Machinist Apprentice -- Meet Brittany McMartin 

Brittany McMartin is an apprentice machinist who works on historic streetcars and cable cars at the SFMTA. Learn how a welding course inspired her to become a machinist, the key skills she applies in her role and what her workdays look like. Find out what she enjoys most about her job. 

Check out the video at the end of this story to learn more about McMartin's work!

Coursework and jobs before current role:  

Brittany’s story: 

“I was intimidated by the idea of a traditional college like the ones my siblings went to, because I’m a visual and kinesthetic learner,” McMartin said. “I don’t learn through audio, so lectures never worked for me.” 

“When I started taking a basic welding class at Laney College, I did have some classroom instruction. But then I was able to get in a welding booth and figure stuff out myself. That really worked for me!” 

The class inspired McMartin to learn even more skills through Laney’s Industrial Maintenance Program. In one course, McMartin heard about machinist opportunities at the SFMTA. She applied after working as a welder at an aerospace company. 

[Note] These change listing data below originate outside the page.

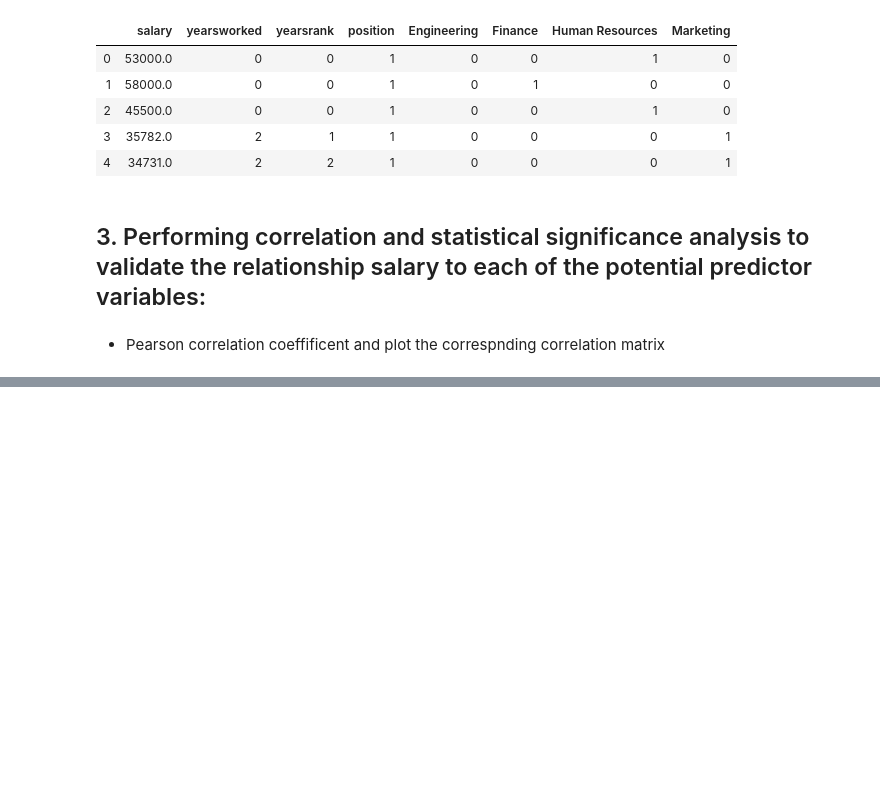
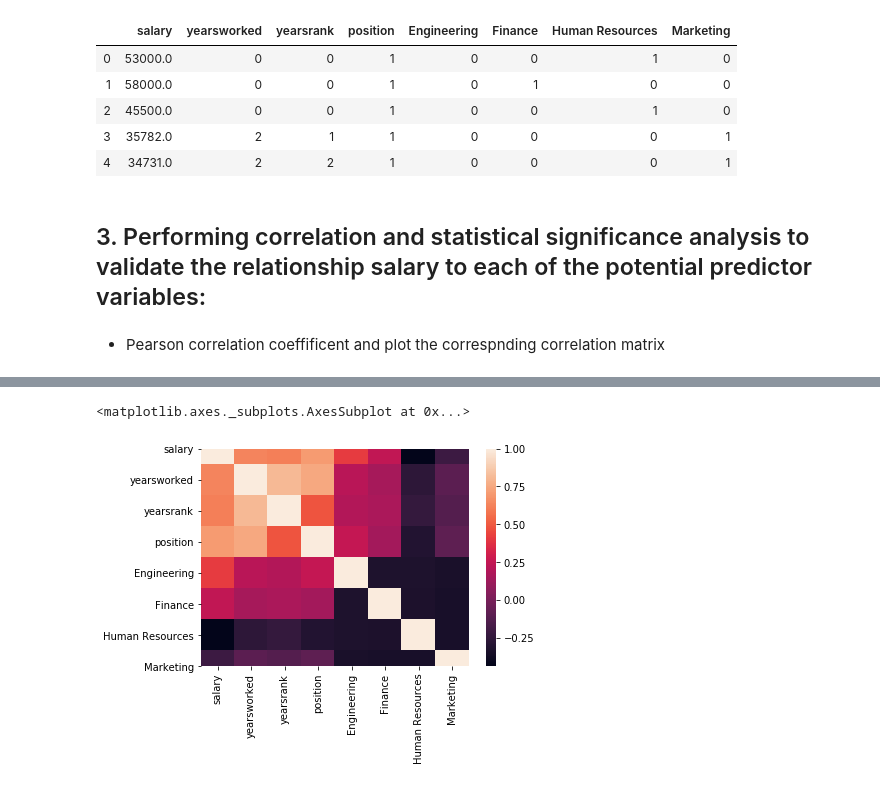
Before and after one commit to KhomotsoT/Multivariate_linear_regression, a Jupyter notebook: Multivariate_linear_regresion.ipynb, the cells around one changed output, grey strips where cells are left out. Cells and saved outputs as stored; diff of their text form; code cells hidden in the pictures; blank space fills up the shorter version.

```diff
--- a/Multivariate_linear_regresion.ipynb
+++ b/Multivariate_linear_regresion.ipynb
@@ -153,16 +158,23 @@ By observing the above DataFrame we see a correlation in some of the features wh
 # %%
 #creating dummies
 field_dummies = pd.get_dummies(new_salary_data['Field'])
+# position_dummies = pd.get_dummies(new_salary_data['position'])
 
 #renaming dummies
 field_dummies = field_dummies.rename(columns={1: "Engineering",
                                          2: "Finance",
                                          3: "Human Resources",
                                          4: "Marketing"})
+
+# position_dummies = position_dummies.rename(columns={1: "Junior Employee",
+#                                                     2: "Manager",
+#                                                     3:"Executive"})
+
 #merging the field dummies with salary
-merged_field = pd.concat([new_salary_data, field_dummies] ,axis = 'columns', ignore_index=False)
+merged_dummies = pd.concat([new_salary_data,field_dummies] ,axis = 'columns', ignore_index=False)
+merged_dummies.reset_index(drop=True, inplace=True)
 
-merged_field.head()
+merged_dummies.head()
 # %% [output]
 |  | salary | exprior | yearsworked | yearsrank | market | degree | otherqual | position | male | Field | ... |
 | 0 | 53000.0 | 0 | 0 | 0 | 1.17 | 1 | 0 | 1 | 1 | 3 | ... |
@@ -172,7 +184,7 @@ merged_field.head()
 | 4 | 34731.0 | 0 | 2 | 2 | 0.91 | 1 | 0 | 1 | 1 | 4 | ... |
 # %%
 # Dropiing columns not needed
-salary_predictors = merged_field.drop(["exprior",
+salary_predictors = merged_dummies.drop(["exprior",
                                        "market",
                                        "degree",
                                        "otherqual",
@@ -234,3 +255,8 @@ Marketing vs salary =  (-0.21335795457045031, 1.1038998304413863e-06)
 | Finance | 0.244826 | 0.152177 | 0.172118 | 0.142596 | -0.322988 | 1.000000 | -0.326425 | -0.343611 |
 | Human Resources | -0.438386 | -0.267499 | -0.240300 | -0.305822 | -0.322988 | -0.326425 | 1.000000 | -0.343611 |
 | Marketing | -0.213358 | -0.096198 | -0.120721 | -0.089252 | -0.339993 | -0.343611 | -0.343611 | 1.000000 |
+# %%
+sns.heatmap(salary_predictors.corr(),)
+# %% [output]
+<matplotlib.axes._subplots.AxesSubplot at 0x...>
+[figure, added]
```
Also changed, not shown: parts of 3 cells of this notebook.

Coursework: Industrial Maintenance Program at Laney College  

Previous jobs: 

  • Welder at an aerospace corporation doing cosmetic welds 

  • Machinist helper at the SFMTA’s cable car machine shop 


Brittany looks up from a lathe. We see lights and switches near her setup.With the proper technique and setup, McMartin can control her precision lathe cut within .001 of an inch. 

Key skills required for current role: 

As an apprentice machinist, McMartin works on cable cars and historic streetcars.  

Here are the key skills she says are most important for the job:  

  • Create a gameplan for your project and the best setup for materials 

“Being a machinist, your setup is the most important part of your job. Before you cut, you have to map out the project. You need to know how you’re going to go from point A to point B. You have to figure out what tools you need. Sometimes, you might need to make a tool first. So, it can be one step forward, two steps back. That’s taught me to take a deep breath and have patience.”  

  • Know how to use a range of materials and tools 

“We need a basic understanding of different types of material. Sometimes, we use a heat-treated material. With other projects, we’ll use aluminum. That’s a very soft material. These are both going to act very differently.”  

  • Understand basic measurements  

“I follow that golden rule – measure twice, cut once. Working with a ruler wasn’t a strength I had in the past. So, I work carefully to always make sure I’m going from the right measurements." 

  • Take a break when necessary 

“When you get frustrated on a project and just can’t see what's next, sometimes that’s the best thing. That’s when you put it down and go for a walk, drink some water or ask for help. Especially as an apprentice, it’s important to speak up when you tried but still don’t understand something.” 

What a typical workday looks like: 

  • Reverse engineering parts 

“Many parts for the cable cars and street cars aren’t manufactured anymore. So, we make them through reverse engineering. We take measurements, draw a sketch and make an identical part. We’ll find a piece of stock metal that’s oversized, cut it to correct length and map out which machine is best to complete the job.”  

  • Building skills with mentors 

“As an apprentice, I’m assigned jobs that are within my skill set. But I also get things that are out of my skill set. In these cases, I'm paired up with somebody. I get to watch them solve a problem and chime in when I can bring something to the table. Over time, I’ve observed who can really cater to my learning style. I seek them out to learn new things because I can absorb so much knowledge that way." 

What she likes most about her job:  

  • Taking mistakes in stride 

“I’ve learned a lot about myself by making mistakes and working through them in this job. I’m really good now at regulating my emotions. When I get frustrated, I understand it’s okay to mess up – that it's part of learning. Now, I can apply this to all kinds of areas in my life.” 

  • Building confidence in a supportive setting  

“As the only girl in the machine shop, I feel like I’ve built a whole new level of confidence in myself. I now feel that I’m a capable person who can figure things out – and also ask for help when I need it.”